Nose - peaty, earthy and solid, while in direct contrast displaying delicate fresh lemony lime characters. Nicely rounded and malty.
Taste - a mellow yet feisty palate; predominately malty, citrus flavours come through well with a gentle peaty touch.
Finish - short yet full with a pleasant lingering peatiness.
The name ‘Antiquary’ was derived from the famous novel by Sir Walter Scott. This brand has a long heritage and is positively steeped in history; it is one of the very oldest blended Scotch whiskies.
|Located on the eastern edge of the Monadhliath Mountains, Tomatin has a feeling of remoteness about it.
Illicit stills are part of the history of whisky distilling in Scotland; as a distilling site, illicit or otherwise, Tomatin reaches back to the 15th Century when drovers, bringing their cattle over high mountain passes to the market at Tomatin, filled their flasks from a still at the Old Laird’s House, beside the current distillery buildings – perhaps the fore-runner to the current visitor centre! A formal distillery was commissioned on the site in 1897, and at 315 metres above sea level it is one of the highest in the country.
In 1985 the Distillery was re-established as The Tomatin Distillery Co Ltd and secured the future of whisky distilling in the Monadhliath hills. Tomatin now operates 12 stills, and in 2007 produced 2.5 million litres.
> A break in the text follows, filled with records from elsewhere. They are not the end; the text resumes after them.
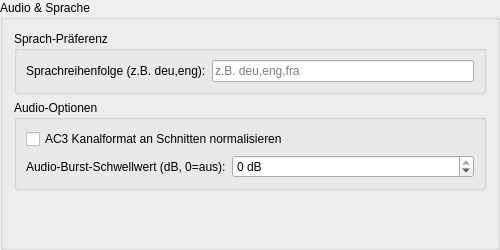
Above: ui/ttcutsettingsaudio.ui from MINIXJR/TTCut-ng before the change. Below: the same form after it.
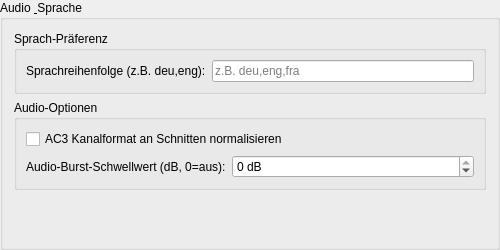
That is the form after the change.

```diff
--- a/ui/ttcutsettingsaudio.ui
+++ b/ui/ttcutsettingsaudio.ui
@@ -5,7 +5,7 @@
   <property name="geometry">
    <rect><x>0</x><y>0</y><width>500</width><height>250</height></rect>
   </property>
-  <property name="title"><string>Audio &amp;&amp; Sprache</string></property>
+  <property name="title"><string>Audio &amp; Sprache</string></property>
   <layout class="QVBoxLayout">
    <item>
     <widget class="QGroupBox" name="gbAudioLang">
```
Left out of the diff: 37 changed lines with no effect on the pictures.
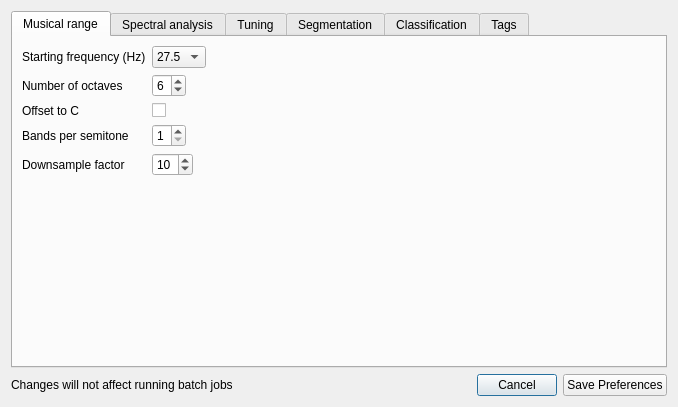
Before: the Qt Designer form prefsdialog.ui in ibsh/is_KeyFinder, drawn with Qt 5.
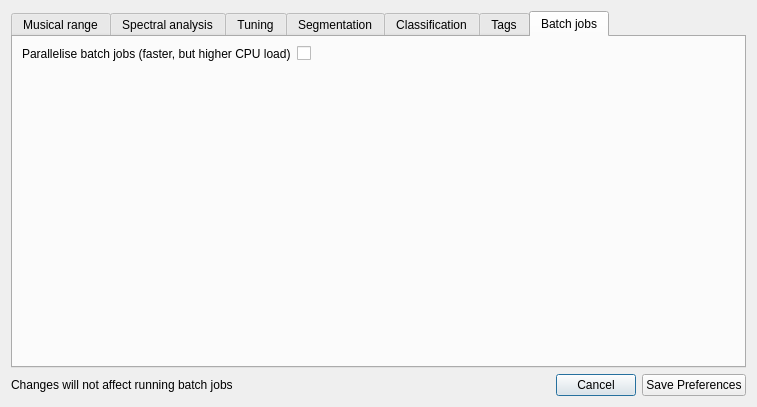
After: the same form once the commit is applied. The open tabs and pages were chosen to show the change.

Commit message: Parallel batch jobs optional

What changed in the file:
```diff
--- a/prefsdialog.ui
+++ b/prefsdialog.ui
@@ -9,7 +9,7 @@
    <rect>
     <x>0</x>
     <y>0</y>
-    <width>678</width>
+    <width>757</width>
     <height>407</height>
    </rect>
   </property>
@@ -1642,6 +1642,30 @@
        </item>
       </layout>
      </widget>
+     <widget class="QWidget" name="tab6batch">
+      <attribute name="title">
+       <string>Batch jobs</string>
+      </attribute>
+      <layout class="QFormLayout" name="formLayout_7">
+       <property name="fieldGrowthPolicy">
+        <enum>QFormLayout::FieldsStayAtSizeHint</enum>
+       </property>
+       <item row="0" column="0">
+        <widget class="QLabel" name="lbl_parallelBatchJobs">
+         <property name="text">
+          <string>Parallelise batch jobs (faster, but higher CPU load)</string>
+         </property>
+        </widget>
+       </item>
+       <item row="0" column="1">
+        <widget class="QCheckBox" name="parallelBatchJobs">
+         <property name="text">
+          <string/>
+         </property>
+        </widget>
+       </item>
+      </layout>
+     </widget>
     </widget>
    </item>
    <item>
```
Left out of the diff: 20 changed lines with no effect on the pictures. The commit also changes 6 other files.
All whisky distilling requires good water. At Tomatin the Alt-na Frith (Free Burn), which springs up deep within the Monadhliath Mountains, supplies us with as much as we need. This water is combined with top quality barley, and traditional techniques are employed in all 4 stages of the distilling process – malting, mashing, fermentation and distillation. Traditionally our whisky has been used to provide fillings for the major blended whiskies in Scotland, but the emphasis now is very much on the Company own brands, first class malt and blended whiskies which have all won major international awards.